Getty Images David Tepper

It turns out doing the right thing as an NFL owner really isn't that hard. The ownership fraternity just needed a new guy to come in and show them the way.

In December, Sports Illustrated published a story detailing inappropriate workplace behavior, which included sexist and racist remarks by then-Panthers owner Jerry Richardson. Shortly after, Richardson announced his intentions to sell the franchise. In May, the NFL approved the sale to David Tepper, who took over in July. In mid-September, Tepper called NFL players "some of the most patriotic and best people" while appearing on CNBC

On Thursday, by signing Eric Reid -- the guy who kneeled next to Colin Kaepernick when they were on the 49ers and filed a collusion grievance against the NFL-- Tepper set a precedent for owners. Reid is a former Pro Bowler who is 26 and had a solid 2017 season but went through the whole offseason and first three weeks of the regular season as a free agent.

Before you assume Tepper is some outspoken liberal because his team just signed Reid -- who continued to kneel during the national anthem after Kaepernick was no longer with the 49ers last season -- consider that he donated $29,275 to Rise to Right, a Jeb Bush PAC, during the 2016 presidential campaign. Tepper also donated to the Senate campaigns of Marco Rubio and Charles Schumer that year. As founder and president of hedge fund Appaloosa Management and someone who grew up in Pittsburgh watching Steelers championship teams, Tepper is about winning.
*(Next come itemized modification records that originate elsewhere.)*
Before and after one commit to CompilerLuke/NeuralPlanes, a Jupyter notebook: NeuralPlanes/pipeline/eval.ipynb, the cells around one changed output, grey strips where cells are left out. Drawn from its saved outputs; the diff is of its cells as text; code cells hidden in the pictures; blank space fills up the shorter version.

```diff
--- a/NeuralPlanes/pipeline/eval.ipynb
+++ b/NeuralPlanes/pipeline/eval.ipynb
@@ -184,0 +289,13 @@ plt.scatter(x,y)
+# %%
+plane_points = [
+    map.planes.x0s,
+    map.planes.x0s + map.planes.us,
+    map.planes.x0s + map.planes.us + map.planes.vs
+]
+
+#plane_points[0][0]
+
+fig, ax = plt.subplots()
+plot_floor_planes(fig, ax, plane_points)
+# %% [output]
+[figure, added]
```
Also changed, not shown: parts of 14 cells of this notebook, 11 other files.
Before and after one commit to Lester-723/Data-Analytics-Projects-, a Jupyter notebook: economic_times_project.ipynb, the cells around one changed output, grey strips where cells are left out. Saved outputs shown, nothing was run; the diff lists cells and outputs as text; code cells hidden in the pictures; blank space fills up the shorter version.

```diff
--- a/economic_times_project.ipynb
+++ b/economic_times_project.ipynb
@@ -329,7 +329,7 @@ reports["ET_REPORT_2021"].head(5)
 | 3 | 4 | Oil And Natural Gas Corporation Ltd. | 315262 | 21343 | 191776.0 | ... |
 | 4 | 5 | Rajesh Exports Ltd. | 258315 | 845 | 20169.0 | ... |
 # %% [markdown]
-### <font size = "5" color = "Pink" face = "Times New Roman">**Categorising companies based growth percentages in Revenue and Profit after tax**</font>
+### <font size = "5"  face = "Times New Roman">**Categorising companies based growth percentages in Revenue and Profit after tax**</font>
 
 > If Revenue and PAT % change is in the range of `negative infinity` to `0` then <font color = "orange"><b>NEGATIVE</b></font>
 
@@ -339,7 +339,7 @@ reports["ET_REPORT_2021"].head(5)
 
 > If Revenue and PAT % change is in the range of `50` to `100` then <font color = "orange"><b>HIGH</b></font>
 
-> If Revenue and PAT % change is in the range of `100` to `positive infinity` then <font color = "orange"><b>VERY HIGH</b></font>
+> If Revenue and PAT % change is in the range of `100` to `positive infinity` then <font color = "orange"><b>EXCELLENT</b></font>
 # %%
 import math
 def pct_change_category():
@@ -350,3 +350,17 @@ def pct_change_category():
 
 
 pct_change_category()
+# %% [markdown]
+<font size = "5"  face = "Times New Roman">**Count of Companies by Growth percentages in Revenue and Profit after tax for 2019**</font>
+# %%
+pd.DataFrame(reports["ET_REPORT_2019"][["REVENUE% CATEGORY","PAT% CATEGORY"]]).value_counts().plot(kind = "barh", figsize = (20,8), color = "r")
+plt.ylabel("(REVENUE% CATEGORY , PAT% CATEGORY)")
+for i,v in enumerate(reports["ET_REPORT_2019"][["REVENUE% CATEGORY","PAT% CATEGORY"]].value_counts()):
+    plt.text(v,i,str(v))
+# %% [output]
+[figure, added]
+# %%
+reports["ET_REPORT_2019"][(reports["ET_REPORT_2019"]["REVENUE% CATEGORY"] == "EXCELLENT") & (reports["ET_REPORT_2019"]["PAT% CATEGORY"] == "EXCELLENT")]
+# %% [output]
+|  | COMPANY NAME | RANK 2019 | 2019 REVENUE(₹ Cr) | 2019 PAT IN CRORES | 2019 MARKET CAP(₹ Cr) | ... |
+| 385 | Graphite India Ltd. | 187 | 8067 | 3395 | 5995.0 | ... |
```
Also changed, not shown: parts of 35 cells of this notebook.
Nothing personal. Nothing political.

Since Colin Kaepernick sat down during the anthem more than two years ago, NFL owners have been lost. First, they condemned Kaepernick and fellow protesters. Then, they threatened the players. Then, the president advised the owners to "get those sons of b****es off the field." The next week, some owners locked arms with players. You remember the weird photo of Jerry Jones.

The players tried to reason with the owners. The owners pushed back. Reid co-founded the Players Coalition with Malcolm Jenkins and Anquan Boldin. When the group struck a deal with the owners that included an $89 million donation from the NFL to causes considered important to African-American communities, Reid left the coalition, citing a difference of opinion.

Jenkins stopped demonstrating after the October agreement. Reid told reporters in March that he wasn't planning to protest during the anthem if a team signed him. But in a meeting with the Bengals in April, Cincinnati owner Mike Brown reportedly asked him about the protest issue, and Reid declined to give a commitment.

The Panthers didn't ask, and to report Reid's signing, they literally posted a photo of him with a raised fist.

They should've made those fist emojis darker, but that's not something to harp on at the moment.

This is a big deal and not just because it makes the Panthers' secondary better. First of all, the Panthers are saying they didn't even ask about Reid's plans for the national anthem. This was just a football decision. What he does before the game doesn't matter here. The organization cares about what he does between the lines.

Second, this is Tepper backing up everything he's said. Other owners have tossed around some support for their players, but since Tepper has been hired, he's come to their defense and even bashed the president (which he has for a couple years now), who might I remind you, went after the players. Now, he has signed one of the two players that NFL teams had apparently gone cold on, strictly for political reasons.

Third, the Carolinas is not necessarily a hotbed for social progress. Remember, North Carolina lost the 2017 NBA All-Star Game because of the "bathroom bill." Tepper is sure to face backlash for this signing. It doesn't seem like he and the organization care.

Panthers players are inspired by the signing. Torrey Smith tweeted this, and the Panthers retweeted him from the team account:

For what it's worth, the Panthers needed to pick up a safety after putting veteran Da'Norris Searcy on injured reserve. One can make the argument Reid is better than Searcy, but the organization stil went with Searcy in the offseason. 

Nonetheless, here we are. The league's newest owner has done what none of the other 31 owners would do. Maybe it's because Tepper missed those meetings last fall and doesn't understand what all the winking meant at the last owners' meeting. Oops. Now he has one of the blacklisted NFL players.

Tepper, founder of hedge fund Appaloosa Management, is a self-made billionaire. His moves are about getting a Super Bowl ring, nothing else.

So Eric Reid is a Panther. He'll make his debut in Charlotte on Oct. 7 against the Giants (the Panthers have a bye this week). Who knows what he'll do during the national anthem?

The only sure thing is Reid deserves his place in the NFL. He's proven that the past five seasons.

A new precedent is set. See, it wasn't that hard.

-- Follow Jeff Eisenband on Twitter @JeffEisenband. Like Jeff Eisenband on Facebook.